__INPUT DATA__:

Segment Open

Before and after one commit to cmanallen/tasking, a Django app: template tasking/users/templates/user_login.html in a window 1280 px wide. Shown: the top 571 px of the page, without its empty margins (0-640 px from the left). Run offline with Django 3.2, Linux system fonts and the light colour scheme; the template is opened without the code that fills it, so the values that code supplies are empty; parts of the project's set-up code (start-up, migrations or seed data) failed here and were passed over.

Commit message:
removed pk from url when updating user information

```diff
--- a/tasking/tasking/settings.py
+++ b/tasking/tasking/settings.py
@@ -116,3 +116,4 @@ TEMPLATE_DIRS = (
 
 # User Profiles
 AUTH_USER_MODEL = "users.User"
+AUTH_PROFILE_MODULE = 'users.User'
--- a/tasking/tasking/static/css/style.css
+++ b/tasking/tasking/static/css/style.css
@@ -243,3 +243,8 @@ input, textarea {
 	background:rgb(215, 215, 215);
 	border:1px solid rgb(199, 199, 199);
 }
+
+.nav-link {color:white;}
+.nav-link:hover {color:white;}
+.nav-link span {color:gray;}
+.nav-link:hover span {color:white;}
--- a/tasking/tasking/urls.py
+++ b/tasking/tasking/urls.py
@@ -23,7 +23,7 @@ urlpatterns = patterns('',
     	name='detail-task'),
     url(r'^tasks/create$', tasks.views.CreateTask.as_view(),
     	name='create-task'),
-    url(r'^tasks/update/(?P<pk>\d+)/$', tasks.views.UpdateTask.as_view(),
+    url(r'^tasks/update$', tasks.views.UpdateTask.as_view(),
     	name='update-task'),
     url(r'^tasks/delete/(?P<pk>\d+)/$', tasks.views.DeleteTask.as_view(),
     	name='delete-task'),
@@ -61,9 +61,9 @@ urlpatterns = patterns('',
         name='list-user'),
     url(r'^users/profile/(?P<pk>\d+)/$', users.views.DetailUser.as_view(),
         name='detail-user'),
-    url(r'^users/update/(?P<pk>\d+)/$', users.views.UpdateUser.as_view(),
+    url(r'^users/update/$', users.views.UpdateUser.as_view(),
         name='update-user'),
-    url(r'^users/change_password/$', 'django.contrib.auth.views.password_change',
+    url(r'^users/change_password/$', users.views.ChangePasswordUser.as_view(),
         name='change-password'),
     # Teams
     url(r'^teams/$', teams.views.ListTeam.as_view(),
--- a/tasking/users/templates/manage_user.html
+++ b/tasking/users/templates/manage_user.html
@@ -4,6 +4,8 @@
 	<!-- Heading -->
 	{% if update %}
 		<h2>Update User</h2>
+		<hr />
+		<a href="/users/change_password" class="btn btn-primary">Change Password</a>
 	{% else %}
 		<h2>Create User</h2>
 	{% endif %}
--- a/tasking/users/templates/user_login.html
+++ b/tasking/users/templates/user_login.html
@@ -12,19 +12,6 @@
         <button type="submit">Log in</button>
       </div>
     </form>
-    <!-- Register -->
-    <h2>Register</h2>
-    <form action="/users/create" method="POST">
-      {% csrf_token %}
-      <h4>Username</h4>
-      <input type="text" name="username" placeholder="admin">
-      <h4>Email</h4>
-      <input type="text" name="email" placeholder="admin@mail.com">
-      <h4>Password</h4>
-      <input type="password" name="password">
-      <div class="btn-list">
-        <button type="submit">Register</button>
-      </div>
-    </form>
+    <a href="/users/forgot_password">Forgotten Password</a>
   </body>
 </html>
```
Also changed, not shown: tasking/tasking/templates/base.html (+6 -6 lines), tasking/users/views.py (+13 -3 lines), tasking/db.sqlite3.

Segment Closed

__TASK REQUIREMENTS__:
Collect the lines of the records that include the string "tasking".

__OUTPUT OF THE TASK__:
Before and after one commit to cmanallen/tasking, a Django app: template tasking/users/templates/user_login.html in a window 1280 px wide. Shown: the top 571 px of the page, without its empty margins (0-640 px from the left). Run offline with Django 3.2, Linux system fonts and the light colour scheme; the template is opened without the code that fills it, so the values that code supplies are empty; parts of the project's set-up code (start-up, migrations or seed data) failed here and were passed over.
--- a/tasking/tasking/settings.py
+++ b/tasking/tasking/settings.py
--- a/tasking/tasking/static/css/style.css
+++ b/tasking/tasking/static/css/style.css
--- a/tasking/tasking/urls.py
+++ b/tasking/tasking/urls.py
--- a/tasking/users/templates/manage_user.html
+++ b/tasking/users/templates/manage_user.html
--- a/tasking/users/templates/user_login.html
+++ b/tasking/users/templates/user_login.html
Also changed, not shown: tasking/tasking/templates/base.html (+6 -6 lines), tasking/users/views.py (+13 -3 lines), tasking/db.sqlite3.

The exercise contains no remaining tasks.